For most college students, Saturday is a day of rest and relaxation. That is, if you have not procrastinated all week. Since this is generally not the case, Saturday is better known as catch-up day.

For many students, when the weekend rolls around, it is spent running around town, completing all the errands that have been continuously put off. Then, when, say, 6:00 rolls around, students often decide that it’s time to study for the four tests they have in the upcoming week. The obvious place to do this is the library. However, as you walk up the steps, you notice that the doors are locked and no one is inside. This situation is unusual since it is a widely known fact that sections of the library stay open 24 hours a day, following SGA’s struggle to make the library more available to the student body.

This “fact” is not actually true. The library seems to have limited hours when it comes to the weekends. Do they think that because it is the weekend, professors assign less work? Or is it that students do not study on the weekends? Both of these statements are undeniably and obviously untrue. SGA fought a hard battle to keep the library accessible for 24 hours a day so that students could use the resources that they are paying for. This injustice is made even more unacceptable as students watch their tuition steadily increase.

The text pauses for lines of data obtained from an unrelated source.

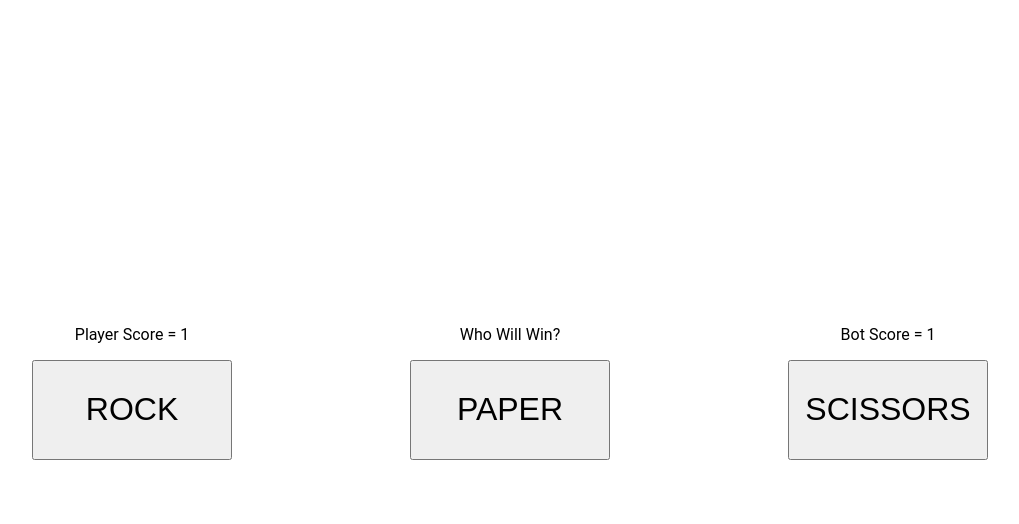
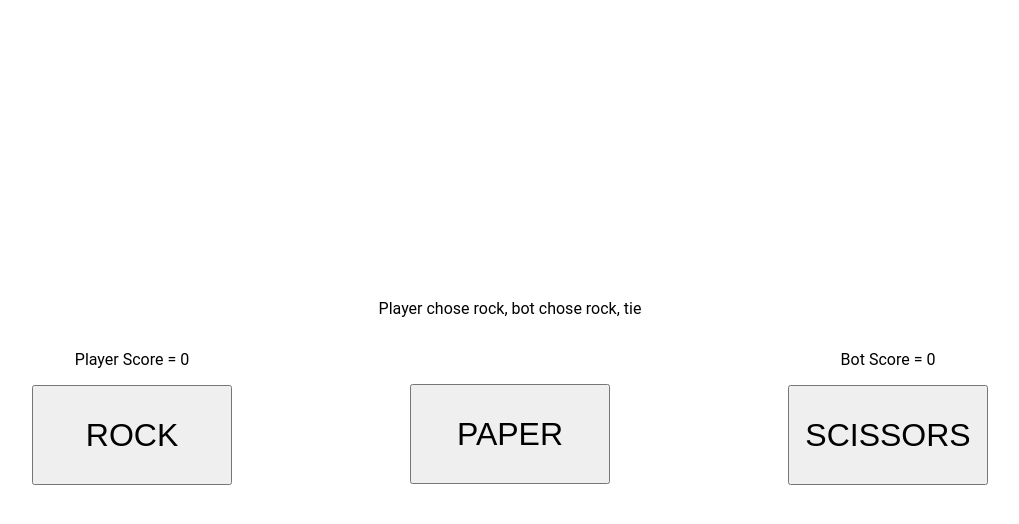
Before and after one commit to CooperMoore9/rockPaperScissors, a plain HTML site: page index.html in a window 1280 px wide. Both pictures are taken after a click on the button "ROCK". Shown: the whole page, without its empty margins (130-1149 px from the left). Drawn offline with Linux system fonts and the light colour scheme.

Commit message:
Website now displays who chose what
and who won

```diff
--- a/index.html
+++ b/index.html
@@ -9,6 +9,11 @@
     <script src="./javascript.js" defer></script>
 </head>
 <body>
+    <div id="whoWonTheRound">
+
+        Start game by choosing your Weapon
+
+    </div>
 
     <div id="text">
         <div class="box">
@@ -17,7 +22,7 @@
         </div>
 
         <div class="box">
-            <div id="middleText">Who Will Win?</div>
+            <div id="middleText"></div>
             <button id="paper">PAPER</button>
         </div>
 
--- a/javascript.js
+++ b/javascript.js
@@ -2,8 +2,8 @@
     // TODO
     // make site look better
 
-let playerScore = 1;
-let botScore = 1;
+let playerScore = 0;
+let botScore = 0;
 let playerChoice = '';
 
 const clickedButton = document.querySelectorAll('button');
@@ -50,8 +50,16 @@ function disableButtons(){
 function playGame(){
     let botChoice = botSelectionF();
     let winner = playRound(playerChoice, botChoice);
-    console.log(playerChoice);
-    console.log(botChoice);
+
+    if(winner === 'player'){
+        playerScore++;
+        document.getElementById('whoWonTheRound').textContent = `Player chose ${playerChoice}, bot chose ${botChoice}, Player Wins!`
+    }else if (winner === 'bot'){
+        botScore++;
+        document.getElementById('whoWonTheRound').textContent = `Player chose ${playerChoice}, Bot chose ${botChoice}, Bot Wins!`
+    }else{
+        document.getElementById('whoWonTheRound').textContent = `Player chose ${playerChoice}, bot chose ${botChoice}, tie`
+    }
 
     document.getElementById('playerScore').textContent = `Player Score = ${playerScore}` ;
     document.getElementById('botScore').textContent = `Bot Score = ${botScore}` ;
@@ -68,10 +76,4 @@ function playGame(){
         disableButtons();
     }
 
-    if(winner === 'player'){
-        playerScore++;
-    }else if (winner === 'bot'){
-        botScore++;
-    }
-
 }
--- a/styles.css
+++ b/styles.css
@@ -5,6 +5,14 @@ html {
   *, *:before, *:after {
     box-sizing: inherit;
     margin: 0;
+  }
+
+  #whoWonTheRound {
+    margin-bottom: 2em;
+  }
+
+  #middleText {
+    min-height: 18px;
   }
 
   #text {
```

The request for more open availability was not meant to inconvenience anyone – SGA did not ask for anyone to be at the checkout desk when they switched to the 24-hour schedule. No one has asked for the Tulip Tree Café to be open. Students just need the tables, chairs, rooms and computers to be available. Our tuition is paying for the security guards it takes to run it, so why is the university’s money not spent with the best interest of the student body in mind?

Students deserve to have the peace of mind that comes with knowing that if they suddenly find themselves needing to study at the last minute, they can have a quiet place to go. The money spent to attend U of L should guarantee this and no student should have to deal with the frustration of finding the library closed when they need it most.

Photo: Lara Kinne/The Louisville Cardinal